most importantly, to let the VET decide on the insulin dose (some people want to decide this themselves when you give them independence to do the tests at home, but this is NOT RECOMMENDED; your vet knows best).
Other things are important to make sure the management of things is going well:
you can accurately measure and then inject the insulin
you are moving the injections around on the dog's body every day
you are neither OVER- nor UNDER-shaking the insulin (sometimes we scare pet parents so much about not over-shaking it that they fail to reconstitute it well and inject diluent)
you are ONLY feeding the prescribed diet at mealtimes, when the insulin is given, using a MEASURING CUP and the amount is REASONABLE for a dog her size (sometimes when the weight is falling off of them pet parents panic and start really over-feeding the dog---which means we have to chase after them with an ever-increasing amount of insulin)
Changing to different insulin sounds like another good option to me after you exhaust these options.
I also want to add that the glucose toxicity from the hyperglycemia is toxic to the beta cells of the pancreas and impairs their ability to function, so the sooner you get the hyperglycemia under control, the sooner the beta cells recover. It is unlikely that her diabetes will resolve if the prednisone can be stopped, but the sooner this happens, the better shot she has.

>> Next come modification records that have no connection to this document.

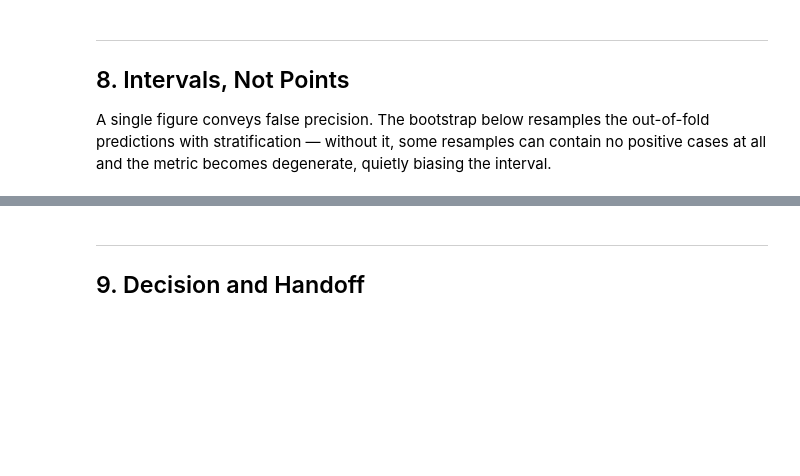
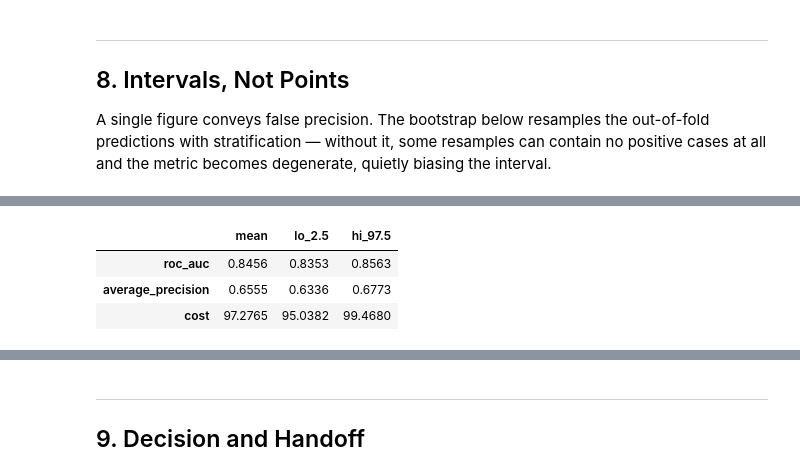
Before and after one commit to rbennum/telco-churn, a Jupyter notebook: notebooks/04_model/04_model.ipynb, the cells around one changed output, grey strips where cells are left out. Drawn from its saved outputs; the diff is of its cells as text; code cells hidden in the pictures; blank space fills up the shorter version.

```diff
--- a/notebooks/04_model/04_model.ipynb
+++ b/notebooks/04_model/04_model.ipynb
@@ -580,0 +742,90 @@ print("the data cannot yet settle whether the project clears its own bar.")
+# %%
+from sklearn.metrics import average_precision_score, roc_auc_score
+from sklearn.utils import resample
+
+
+def build_final_estimator():
+    """The exact configuration that will be saved. Built once, used everywhere.
+
+    Reported metrics must describe the artifact that ships. Measuring an untuned
+    model and then saving a tuned one publishes an interval for a configuration
+    nobody evaluated.
+    """
+    model = CANDIDATES[BEST_MODEL]
+    if BEST_MODEL in best_params:
+        tuned = {k.replace("model__", ""): v for k, v in best_params[BEST_MODEL].items()}
+        model = model.__class__(**{**model.get_params(), **tuned})
+    est = build_pipeline(model)
+    if CALIBRATION != "uncalibrated":
+        est = CalibratedClassifierCV(
+            est, method="isotonic" if CALIBRATION == "isotonic" else "sigmoid", cv=3)
+    return est
+
+
+FINAL_EST = build_final_estimator()
+print(f"final configuration: {BEST_MODEL} | {CALIBRATION} | {THRESHOLD_STRATEGY}")
+print(f"tuned params applied: {bool(best_params.get(BEST_MODEL))}\n")
+
+# Out-of-fold predictions from the FINAL configuration, on the same folds.
+proba_best = cross_val_predict(FINAL_EST, X, y, cv=CV,
+                               method="predict_proba", n_jobs=-1)[:, 1]
+budget.record("final_config_oof", 1)
+
+final_cv = cross_validate(FINAL_EST, X, y, cv=CV, scoring=SCORING, n_jobs=-1)
+budget.record("final_config_cv", 1)
+FINAL_COST = -final_cv["test_neg_cost"].mean()
+print(f"final config per-fold cost: {np.round(-final_cv['test_neg_cost'], 3)}")
+print(f"mean USD {FINAL_COST:.3f} (sd {final_cv['test_neg_cost'].std():.3f})")
+rng = np.random.RandomState(RANDOM_SEED)
+idx = np.arange(len(y))
+
+boot = {"roc_auc": [], "average_precision": [], "cost": []}
+for _ in range(1000):
+    b = resample(idx, stratify=y, random_state=rng.randint(1_000_000))
+    yb, pb = y.iloc[b], proba_best[b]
+    mc, ct = X.iloc[b]["MonthlyCharges"], X.iloc[b]["Contract"]
+    action = (policy_from_proba(pb, mc, ct) if THRESHOLD_STRATEGY == "cost_derived"
+              else (pb > (0.5 if THRESHOLD_STRATEGY == "cost_at_0.5"
+                          else thr["t_empirical_inner"].mean())).astype(int))
+    boot["roc_auc"].append(roc_auc_score(yb, pb))
+    boot["average_precision"].append(average_precision_score(yb, pb))
+    boot["cost"].append(cost_per_customer(yb, action, mc, ct))
+
+ci = pd.DataFrame({
+    k: {"mean": np.mean(v), "lo_2.5": np.percentile(v, 2.5), "hi_97.5": np.percentile(v, 97.5)}
+    for k, v in boot.items()
+}).T
+display(ci.round(4))
+
+lo, hi = np.percentile(boot["cost"], [2.5, 97.5])
+cap_lo = (BEST_NAIVE - hi) / HEADROOM
+cap_hi = (BEST_NAIVE - lo) / HEADROOM
+cap_point = (BEST_NAIVE - np.mean(boot["cost"])) / HEADROOM
+
+PASS_AT, ABORT_BELOW = 0.40, 0.15
+print(f"\nHeadroom captured : {cap_point:.1%}  95% CI [{cap_lo:.1%}, {cap_hi:.1%}]")
+print(f"Rule fixed in notebook 01: continue at >={PASS_AT:.0%}, abandon below {ABORT_BELOW:.0%}")
+
+if cap_lo >= PASS_AT:
+    VERDICT = "PASS"
+    verdict_note = "the whole interval clears the continue threshold."
+elif cap_hi < ABORT_BELOW:
+    VERDICT = "ABANDON"
+    verdict_note = "the whole interval sits below the abandon threshold."
+elif cap_hi < PASS_AT:
+    VERDICT = "DOES NOT CLEAR"
+    verdict_note = (
+        "the interval never reaches the continue threshold, so the model does not "
+        "meet the bar this project set for itself before any modelling began. "
+        f"The lower bound also falls below {ABORT_BELOW:.0%}, meaning the data cannot "
+        "settle which side of the abandon line the true value lies on."
+    )
+else:
+    VERDICT = "INCONCLUSIVE"
+    verdict_note = "the interval spans the decision boundary; more data or a better feature set is needed to resolve it."
+
+print(f"\nVERDICT: {VERDICT}")
+print(verdict_note)
+print("\nThis is a result, not a failure. A rule fixed in advance and then honoured")
+print("is worth more than a rule adjusted afterwards to match the outcome.")
+# %% [output]
@@ -580,0 +837,4 @@ print("the data cannot yet settle whether the project clears its own bar.")
+|  | mean | lo_2.5 | hi_97.5 |
+| roc_auc | 0.8456 | 0.8353 | 0.8563 |
+| average_precision | 0.6555 | 0.6336 | 0.6773 |
+| cost | 97.2765 | 95.0382 | 99.4680 |
```
Also changed, not shown: parts of 22 cells of this notebook, 2 other files.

The denosyl should not be a problem.
I hope this is helpful to you and Isabella!